Entries provided Start Marker

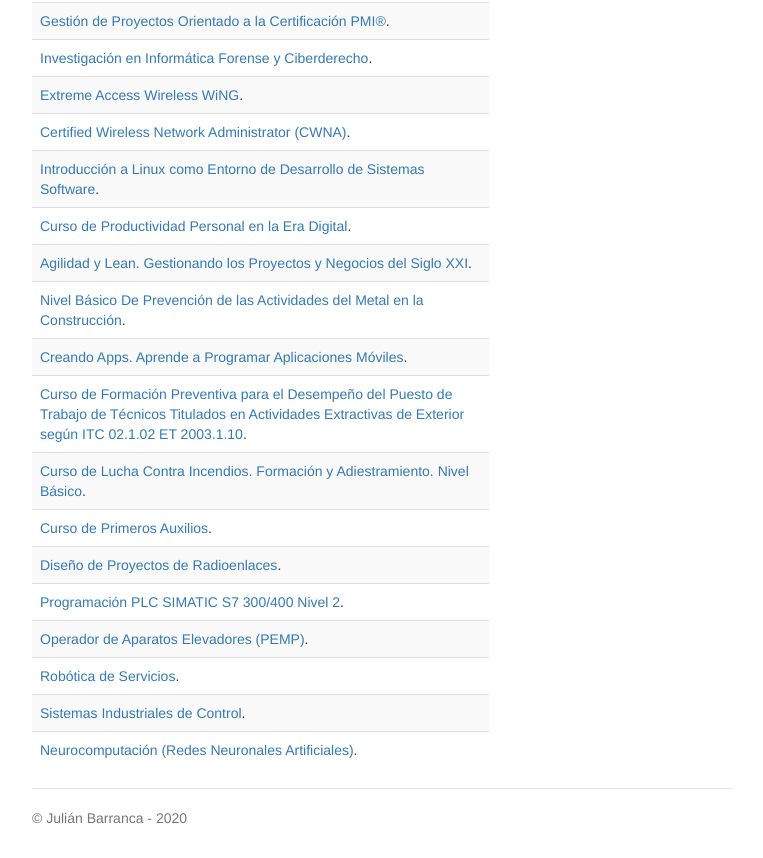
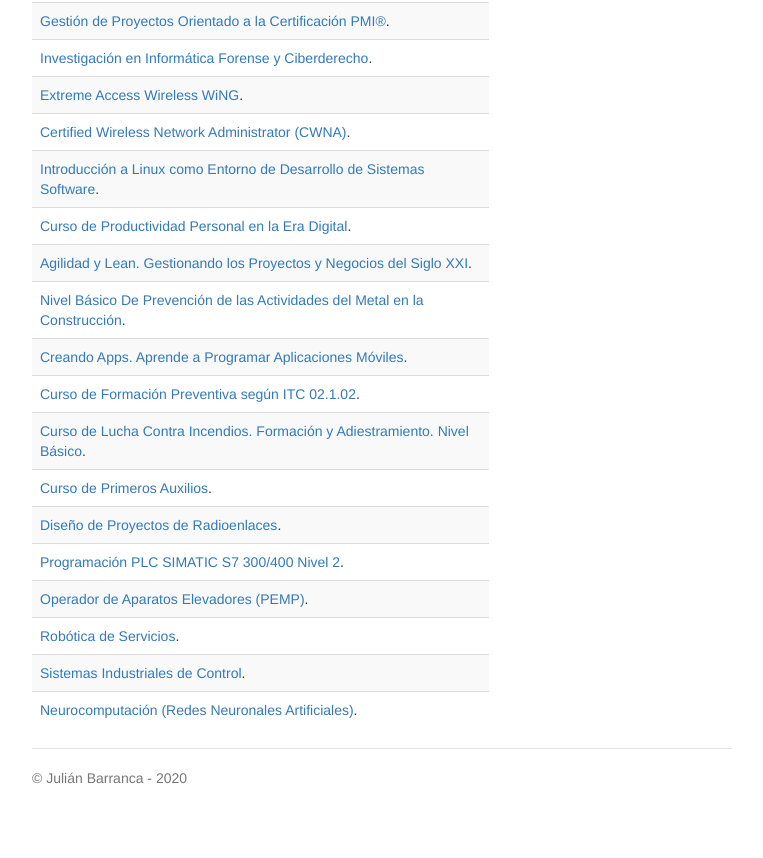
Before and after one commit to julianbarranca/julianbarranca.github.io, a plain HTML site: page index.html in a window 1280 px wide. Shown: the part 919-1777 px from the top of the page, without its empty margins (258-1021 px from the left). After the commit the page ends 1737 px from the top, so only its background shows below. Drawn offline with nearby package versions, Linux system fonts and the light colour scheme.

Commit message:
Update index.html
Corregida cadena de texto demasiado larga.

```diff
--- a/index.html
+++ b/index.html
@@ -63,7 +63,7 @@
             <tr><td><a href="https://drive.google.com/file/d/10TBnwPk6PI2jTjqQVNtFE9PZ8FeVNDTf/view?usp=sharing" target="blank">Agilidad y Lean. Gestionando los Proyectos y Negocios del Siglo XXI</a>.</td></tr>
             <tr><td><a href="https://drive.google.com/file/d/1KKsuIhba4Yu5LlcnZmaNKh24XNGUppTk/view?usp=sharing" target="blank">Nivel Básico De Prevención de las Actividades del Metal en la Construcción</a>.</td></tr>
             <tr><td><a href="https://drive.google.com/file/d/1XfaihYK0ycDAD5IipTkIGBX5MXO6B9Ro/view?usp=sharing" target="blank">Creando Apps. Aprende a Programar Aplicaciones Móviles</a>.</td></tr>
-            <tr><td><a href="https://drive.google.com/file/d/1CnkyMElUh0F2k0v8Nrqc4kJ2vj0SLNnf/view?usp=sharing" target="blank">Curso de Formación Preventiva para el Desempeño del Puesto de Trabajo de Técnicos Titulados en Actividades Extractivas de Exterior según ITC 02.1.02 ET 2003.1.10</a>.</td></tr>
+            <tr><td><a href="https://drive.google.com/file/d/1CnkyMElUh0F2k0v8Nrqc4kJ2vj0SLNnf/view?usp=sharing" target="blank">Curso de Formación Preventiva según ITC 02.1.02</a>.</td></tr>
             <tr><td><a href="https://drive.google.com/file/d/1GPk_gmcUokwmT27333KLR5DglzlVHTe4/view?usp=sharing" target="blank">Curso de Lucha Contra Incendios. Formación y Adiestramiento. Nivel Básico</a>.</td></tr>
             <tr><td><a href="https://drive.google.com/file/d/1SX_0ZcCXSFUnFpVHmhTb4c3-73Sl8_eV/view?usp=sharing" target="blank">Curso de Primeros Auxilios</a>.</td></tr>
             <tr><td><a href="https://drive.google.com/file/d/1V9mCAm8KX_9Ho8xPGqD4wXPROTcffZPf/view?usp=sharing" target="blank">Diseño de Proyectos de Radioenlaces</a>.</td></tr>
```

Entries provided End Marker
Entries provided Start Marker

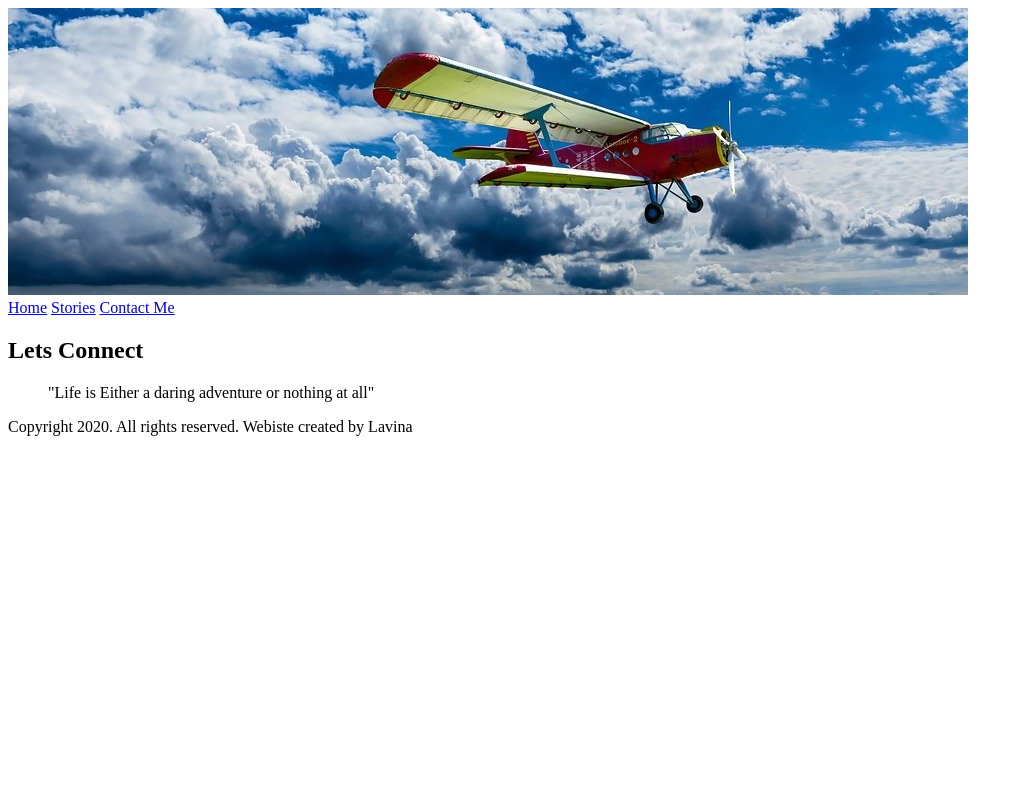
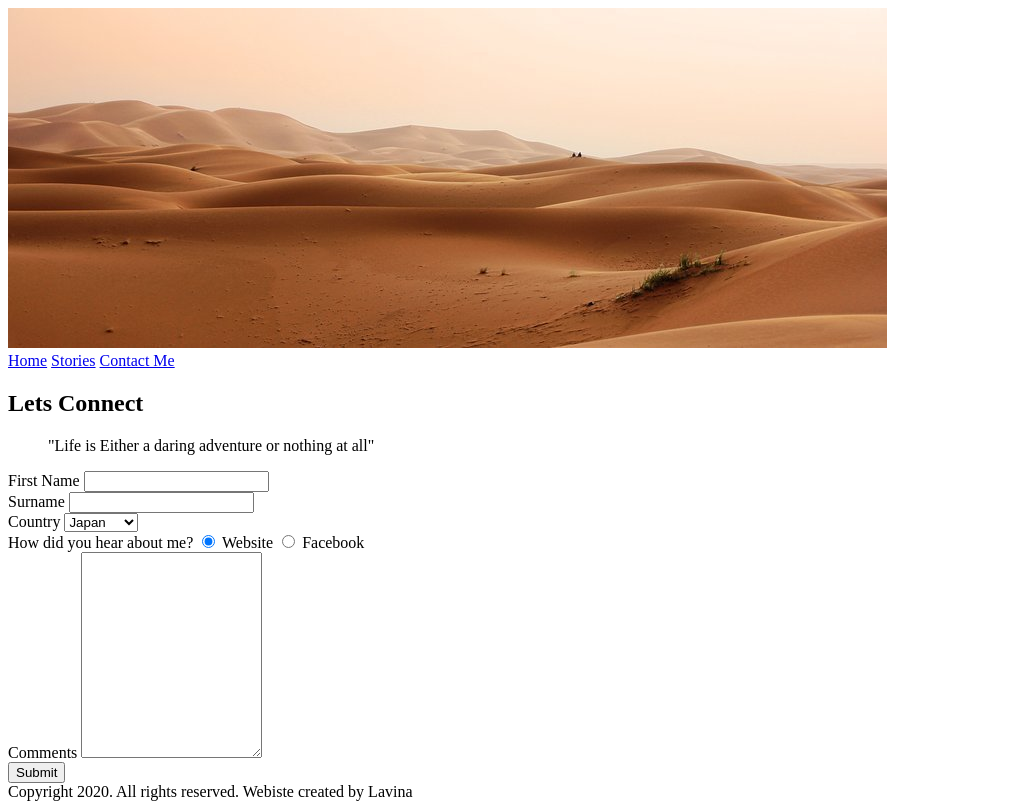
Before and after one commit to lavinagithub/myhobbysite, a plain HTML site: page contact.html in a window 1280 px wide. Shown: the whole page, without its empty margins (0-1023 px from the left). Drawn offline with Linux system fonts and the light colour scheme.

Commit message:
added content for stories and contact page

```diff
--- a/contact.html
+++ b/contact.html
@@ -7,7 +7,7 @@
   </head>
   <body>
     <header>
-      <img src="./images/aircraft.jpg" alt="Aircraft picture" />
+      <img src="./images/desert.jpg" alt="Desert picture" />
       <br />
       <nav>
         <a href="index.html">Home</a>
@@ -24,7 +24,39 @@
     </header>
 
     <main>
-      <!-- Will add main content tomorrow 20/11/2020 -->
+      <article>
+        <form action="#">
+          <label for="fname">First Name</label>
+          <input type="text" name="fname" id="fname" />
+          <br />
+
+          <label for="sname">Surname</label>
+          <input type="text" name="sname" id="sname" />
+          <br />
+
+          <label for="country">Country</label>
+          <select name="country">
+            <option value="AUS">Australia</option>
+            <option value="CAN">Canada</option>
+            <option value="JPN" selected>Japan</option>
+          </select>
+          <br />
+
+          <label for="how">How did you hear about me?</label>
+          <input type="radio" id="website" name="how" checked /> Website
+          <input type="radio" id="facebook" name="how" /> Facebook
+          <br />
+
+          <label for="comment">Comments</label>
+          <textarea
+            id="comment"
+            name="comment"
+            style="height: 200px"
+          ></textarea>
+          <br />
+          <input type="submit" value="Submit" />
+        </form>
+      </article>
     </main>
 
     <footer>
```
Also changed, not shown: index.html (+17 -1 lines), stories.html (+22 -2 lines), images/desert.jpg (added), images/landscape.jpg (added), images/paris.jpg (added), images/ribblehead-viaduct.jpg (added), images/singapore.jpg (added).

Entries provided End Marker
Entries provided Start Marker

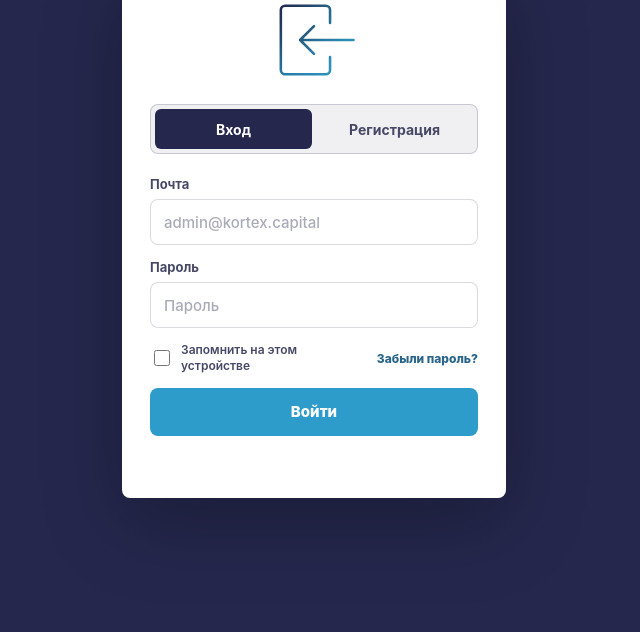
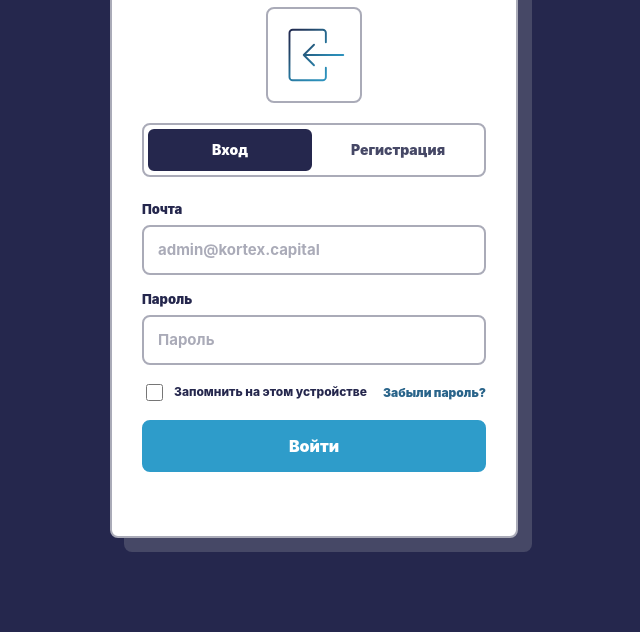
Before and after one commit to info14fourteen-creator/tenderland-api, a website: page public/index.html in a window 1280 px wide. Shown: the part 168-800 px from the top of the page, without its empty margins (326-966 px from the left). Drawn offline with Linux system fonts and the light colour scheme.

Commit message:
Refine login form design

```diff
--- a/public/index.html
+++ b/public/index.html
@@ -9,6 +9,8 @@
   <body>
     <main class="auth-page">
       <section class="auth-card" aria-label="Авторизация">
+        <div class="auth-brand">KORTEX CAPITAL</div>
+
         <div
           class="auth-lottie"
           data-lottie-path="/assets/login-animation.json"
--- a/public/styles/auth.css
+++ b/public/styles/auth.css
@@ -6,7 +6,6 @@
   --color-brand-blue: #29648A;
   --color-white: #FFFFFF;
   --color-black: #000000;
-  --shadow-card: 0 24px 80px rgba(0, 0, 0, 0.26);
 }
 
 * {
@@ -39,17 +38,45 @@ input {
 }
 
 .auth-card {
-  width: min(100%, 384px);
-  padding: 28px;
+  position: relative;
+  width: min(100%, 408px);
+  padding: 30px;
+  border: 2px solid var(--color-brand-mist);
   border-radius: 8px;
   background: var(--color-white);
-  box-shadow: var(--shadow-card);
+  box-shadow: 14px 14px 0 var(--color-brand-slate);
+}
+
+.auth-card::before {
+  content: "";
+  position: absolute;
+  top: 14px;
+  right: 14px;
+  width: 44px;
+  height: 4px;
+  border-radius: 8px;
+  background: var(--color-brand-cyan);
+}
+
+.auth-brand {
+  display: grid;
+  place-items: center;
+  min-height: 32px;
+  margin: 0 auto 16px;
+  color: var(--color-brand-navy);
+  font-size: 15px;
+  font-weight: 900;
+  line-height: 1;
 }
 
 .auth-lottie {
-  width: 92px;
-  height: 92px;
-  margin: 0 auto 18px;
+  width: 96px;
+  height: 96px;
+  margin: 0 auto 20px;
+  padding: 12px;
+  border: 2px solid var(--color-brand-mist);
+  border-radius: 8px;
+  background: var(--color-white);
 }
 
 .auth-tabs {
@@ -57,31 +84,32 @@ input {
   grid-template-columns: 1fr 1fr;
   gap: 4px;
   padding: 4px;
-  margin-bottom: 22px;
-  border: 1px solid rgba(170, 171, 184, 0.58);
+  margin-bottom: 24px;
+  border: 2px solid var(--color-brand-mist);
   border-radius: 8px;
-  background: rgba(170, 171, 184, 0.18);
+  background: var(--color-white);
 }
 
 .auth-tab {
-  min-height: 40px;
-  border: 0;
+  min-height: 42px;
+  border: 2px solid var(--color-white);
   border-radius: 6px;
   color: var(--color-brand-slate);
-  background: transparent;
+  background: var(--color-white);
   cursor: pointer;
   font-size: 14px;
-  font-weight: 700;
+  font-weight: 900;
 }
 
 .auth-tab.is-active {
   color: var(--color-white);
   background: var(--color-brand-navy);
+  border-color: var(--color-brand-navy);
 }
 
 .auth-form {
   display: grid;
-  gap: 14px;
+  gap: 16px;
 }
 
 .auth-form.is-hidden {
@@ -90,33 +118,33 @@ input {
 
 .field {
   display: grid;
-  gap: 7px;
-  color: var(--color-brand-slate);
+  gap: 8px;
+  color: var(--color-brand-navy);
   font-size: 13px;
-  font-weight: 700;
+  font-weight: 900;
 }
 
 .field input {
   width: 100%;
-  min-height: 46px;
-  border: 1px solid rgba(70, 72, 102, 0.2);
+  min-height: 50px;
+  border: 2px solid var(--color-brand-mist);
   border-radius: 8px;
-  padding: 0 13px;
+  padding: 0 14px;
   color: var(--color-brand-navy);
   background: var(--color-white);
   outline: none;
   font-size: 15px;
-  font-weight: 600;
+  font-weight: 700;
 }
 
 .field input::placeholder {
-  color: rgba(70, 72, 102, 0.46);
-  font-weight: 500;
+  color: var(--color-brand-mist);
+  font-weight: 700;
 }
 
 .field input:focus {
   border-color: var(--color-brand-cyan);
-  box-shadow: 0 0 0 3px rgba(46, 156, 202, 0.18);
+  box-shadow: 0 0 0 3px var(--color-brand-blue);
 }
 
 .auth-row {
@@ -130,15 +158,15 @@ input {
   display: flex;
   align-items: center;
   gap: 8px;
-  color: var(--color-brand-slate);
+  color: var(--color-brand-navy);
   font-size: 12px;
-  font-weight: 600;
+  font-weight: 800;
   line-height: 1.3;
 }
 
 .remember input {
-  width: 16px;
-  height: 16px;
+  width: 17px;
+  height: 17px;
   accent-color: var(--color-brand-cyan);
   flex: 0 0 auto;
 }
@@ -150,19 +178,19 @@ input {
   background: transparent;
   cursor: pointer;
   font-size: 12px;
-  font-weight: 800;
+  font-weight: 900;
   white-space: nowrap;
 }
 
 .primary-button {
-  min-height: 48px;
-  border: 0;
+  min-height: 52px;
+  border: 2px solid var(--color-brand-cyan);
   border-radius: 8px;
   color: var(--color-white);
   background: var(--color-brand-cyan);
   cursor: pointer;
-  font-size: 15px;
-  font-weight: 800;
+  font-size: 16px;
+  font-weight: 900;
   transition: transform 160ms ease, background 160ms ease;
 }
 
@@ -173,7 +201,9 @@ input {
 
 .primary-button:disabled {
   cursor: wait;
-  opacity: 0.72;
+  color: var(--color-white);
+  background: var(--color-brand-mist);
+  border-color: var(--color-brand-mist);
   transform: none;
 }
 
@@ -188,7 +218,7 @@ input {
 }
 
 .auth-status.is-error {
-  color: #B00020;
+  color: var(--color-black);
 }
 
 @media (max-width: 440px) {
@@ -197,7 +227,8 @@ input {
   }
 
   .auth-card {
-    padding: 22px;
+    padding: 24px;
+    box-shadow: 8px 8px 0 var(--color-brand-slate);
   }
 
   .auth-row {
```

Entries provided End Marker

| Directions for this task |
Wherever "width" turns up in the records, copy the whole line.

| Response for this exercise |
-  width: min(100%, 384px);
+  width: min(100%, 408px);
+  width: 44px;
-  width: 92px;
+  width: 96px;
   width: 100%;
-  width: 16px;
+  width: 17px;
 @media (max-width: 440px) {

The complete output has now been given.